The Kuri home robot, scheduled to ship its first orders in December, will be able to record video of users each time it sees their face in what maker Mayfield Robotics calls Kuri Vision. Recordings begin after Kuri uses facial recognition to identify the person within its line of vision. Kuri can also be programmed to be active or inactive based on the room in the house or time of day.
Video recorded by the mobile robot will be shared on the Kuri app. Over time, with computer vision and by paying attention to the sorts of videos a person likes or deletes in the app, Kuri learns a user’s preference based on factors like time of day, location in the house, or people involved, a Mayfield Robotics spokesperson told VentureBeat.
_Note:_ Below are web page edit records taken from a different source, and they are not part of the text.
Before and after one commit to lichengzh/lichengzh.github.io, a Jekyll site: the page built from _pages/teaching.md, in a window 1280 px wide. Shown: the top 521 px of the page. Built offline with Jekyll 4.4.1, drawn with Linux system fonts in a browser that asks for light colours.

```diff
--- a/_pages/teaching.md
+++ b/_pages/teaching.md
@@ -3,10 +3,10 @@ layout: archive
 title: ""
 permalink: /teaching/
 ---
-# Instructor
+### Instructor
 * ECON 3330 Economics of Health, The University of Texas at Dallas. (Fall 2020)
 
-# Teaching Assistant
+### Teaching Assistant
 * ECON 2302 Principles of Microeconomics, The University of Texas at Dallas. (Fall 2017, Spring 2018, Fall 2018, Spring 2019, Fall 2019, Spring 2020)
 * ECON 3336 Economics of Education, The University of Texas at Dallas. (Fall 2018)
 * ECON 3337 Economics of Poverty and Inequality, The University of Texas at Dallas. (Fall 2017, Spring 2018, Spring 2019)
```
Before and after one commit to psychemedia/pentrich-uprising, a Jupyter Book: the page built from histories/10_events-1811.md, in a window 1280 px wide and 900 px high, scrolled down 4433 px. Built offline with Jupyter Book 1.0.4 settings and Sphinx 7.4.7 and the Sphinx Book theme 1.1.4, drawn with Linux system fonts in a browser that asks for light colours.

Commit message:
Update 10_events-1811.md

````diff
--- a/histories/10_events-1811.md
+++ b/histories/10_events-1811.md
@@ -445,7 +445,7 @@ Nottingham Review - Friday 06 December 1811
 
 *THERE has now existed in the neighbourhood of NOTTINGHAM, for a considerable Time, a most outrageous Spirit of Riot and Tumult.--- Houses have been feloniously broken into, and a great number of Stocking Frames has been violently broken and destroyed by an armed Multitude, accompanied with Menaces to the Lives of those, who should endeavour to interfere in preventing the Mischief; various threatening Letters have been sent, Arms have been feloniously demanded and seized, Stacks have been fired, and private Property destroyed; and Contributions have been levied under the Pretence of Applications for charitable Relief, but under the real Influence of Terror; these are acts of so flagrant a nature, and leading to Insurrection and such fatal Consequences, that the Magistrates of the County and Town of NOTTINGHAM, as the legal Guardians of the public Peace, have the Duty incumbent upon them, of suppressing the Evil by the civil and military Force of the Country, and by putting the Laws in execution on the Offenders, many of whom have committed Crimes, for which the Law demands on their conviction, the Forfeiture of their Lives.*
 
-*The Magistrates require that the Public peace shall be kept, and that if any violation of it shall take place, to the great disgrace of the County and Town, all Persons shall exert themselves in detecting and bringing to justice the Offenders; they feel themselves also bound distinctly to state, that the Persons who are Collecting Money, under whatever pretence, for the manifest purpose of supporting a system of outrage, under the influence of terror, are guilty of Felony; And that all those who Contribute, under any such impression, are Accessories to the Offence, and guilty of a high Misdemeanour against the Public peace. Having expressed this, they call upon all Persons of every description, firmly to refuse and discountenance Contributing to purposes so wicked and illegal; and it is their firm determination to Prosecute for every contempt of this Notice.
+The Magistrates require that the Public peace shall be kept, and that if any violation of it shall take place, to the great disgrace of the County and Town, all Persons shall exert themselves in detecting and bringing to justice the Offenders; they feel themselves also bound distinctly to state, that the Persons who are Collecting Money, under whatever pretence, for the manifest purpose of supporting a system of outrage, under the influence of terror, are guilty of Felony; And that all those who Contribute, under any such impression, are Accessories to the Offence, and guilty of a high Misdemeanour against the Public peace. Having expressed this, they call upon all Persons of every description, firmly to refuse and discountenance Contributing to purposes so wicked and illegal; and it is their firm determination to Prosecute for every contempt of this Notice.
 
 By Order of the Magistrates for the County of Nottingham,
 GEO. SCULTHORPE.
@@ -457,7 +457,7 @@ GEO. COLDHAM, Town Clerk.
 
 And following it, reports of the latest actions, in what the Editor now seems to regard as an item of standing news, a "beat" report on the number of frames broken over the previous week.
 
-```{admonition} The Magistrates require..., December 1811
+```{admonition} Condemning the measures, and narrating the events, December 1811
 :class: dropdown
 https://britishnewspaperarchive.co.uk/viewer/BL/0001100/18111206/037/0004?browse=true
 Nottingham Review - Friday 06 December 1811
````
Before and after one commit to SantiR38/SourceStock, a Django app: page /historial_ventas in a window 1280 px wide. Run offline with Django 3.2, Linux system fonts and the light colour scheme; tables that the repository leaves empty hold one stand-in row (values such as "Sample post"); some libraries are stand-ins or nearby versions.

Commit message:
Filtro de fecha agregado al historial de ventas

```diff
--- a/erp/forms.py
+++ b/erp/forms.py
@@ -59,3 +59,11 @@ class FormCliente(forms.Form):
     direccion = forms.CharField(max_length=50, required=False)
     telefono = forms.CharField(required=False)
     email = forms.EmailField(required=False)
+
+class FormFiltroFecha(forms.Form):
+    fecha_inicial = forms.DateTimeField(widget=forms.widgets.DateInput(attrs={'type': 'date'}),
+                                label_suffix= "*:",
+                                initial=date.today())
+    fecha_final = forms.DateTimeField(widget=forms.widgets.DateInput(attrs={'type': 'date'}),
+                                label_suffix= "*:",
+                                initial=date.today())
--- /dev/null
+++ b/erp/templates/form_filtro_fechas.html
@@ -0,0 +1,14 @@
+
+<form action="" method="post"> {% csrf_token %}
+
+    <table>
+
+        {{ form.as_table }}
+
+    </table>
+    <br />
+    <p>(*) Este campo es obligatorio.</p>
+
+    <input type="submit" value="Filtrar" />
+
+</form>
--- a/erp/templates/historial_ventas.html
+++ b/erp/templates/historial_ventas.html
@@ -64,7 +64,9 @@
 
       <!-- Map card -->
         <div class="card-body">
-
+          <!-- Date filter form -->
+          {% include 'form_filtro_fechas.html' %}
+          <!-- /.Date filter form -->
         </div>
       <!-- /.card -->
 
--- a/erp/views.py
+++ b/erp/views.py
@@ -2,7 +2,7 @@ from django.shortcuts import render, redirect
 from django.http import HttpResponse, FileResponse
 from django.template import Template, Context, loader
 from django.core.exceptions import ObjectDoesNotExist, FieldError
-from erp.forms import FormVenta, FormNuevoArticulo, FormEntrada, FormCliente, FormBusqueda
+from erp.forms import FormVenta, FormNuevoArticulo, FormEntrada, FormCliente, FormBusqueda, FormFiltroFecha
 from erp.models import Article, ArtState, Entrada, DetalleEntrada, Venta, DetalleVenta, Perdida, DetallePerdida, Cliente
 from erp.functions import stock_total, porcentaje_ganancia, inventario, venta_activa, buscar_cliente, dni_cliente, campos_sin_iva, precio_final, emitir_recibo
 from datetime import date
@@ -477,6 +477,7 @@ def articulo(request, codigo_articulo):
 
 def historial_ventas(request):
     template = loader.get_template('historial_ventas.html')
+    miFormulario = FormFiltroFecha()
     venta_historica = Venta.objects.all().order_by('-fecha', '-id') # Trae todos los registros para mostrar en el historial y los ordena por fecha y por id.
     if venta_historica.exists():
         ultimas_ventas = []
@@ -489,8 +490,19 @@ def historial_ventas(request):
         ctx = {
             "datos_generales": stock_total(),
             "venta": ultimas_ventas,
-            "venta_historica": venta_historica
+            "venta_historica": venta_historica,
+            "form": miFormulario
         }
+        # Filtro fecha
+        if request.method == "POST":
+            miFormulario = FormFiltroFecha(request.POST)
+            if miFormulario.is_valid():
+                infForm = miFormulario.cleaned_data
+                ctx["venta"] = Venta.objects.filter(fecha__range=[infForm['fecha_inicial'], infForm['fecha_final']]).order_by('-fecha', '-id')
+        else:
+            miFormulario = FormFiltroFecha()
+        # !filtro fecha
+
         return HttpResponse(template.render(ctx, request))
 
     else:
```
For the price of $799, the Kuri home robot can do an assortment of things like play music, livestream video, or alert you when your dog jumps on the couch so you can yell at her though Kuri’s speakers.
This year Kuri has learned a few other tricks, like how to dance when it hears a specific command or automatically driving itself to its charging pad when low on energy.
Expressions shown by the robot’s plastic eyelids, robotic hips, and glowing LED heart are what Kuri maker Mayfield Robotics calls romojis, and they’re expressions that let you know if Kuri understands what you’ve asked it to do.
Kuri uses lasers for spatial mapping to understand which room it’s in and to avoid running into walls or objects. If iRobot gets its way and sells its spatial data to a tech giant, companies like Mayfield could see competition from companies like Apple, Google, or Amazon.
Mayfield Robotics is owned by German electronics maker Bosch. Another startup created by Bosch, Deepfield Robotics, made a robot that kills weeds on farms.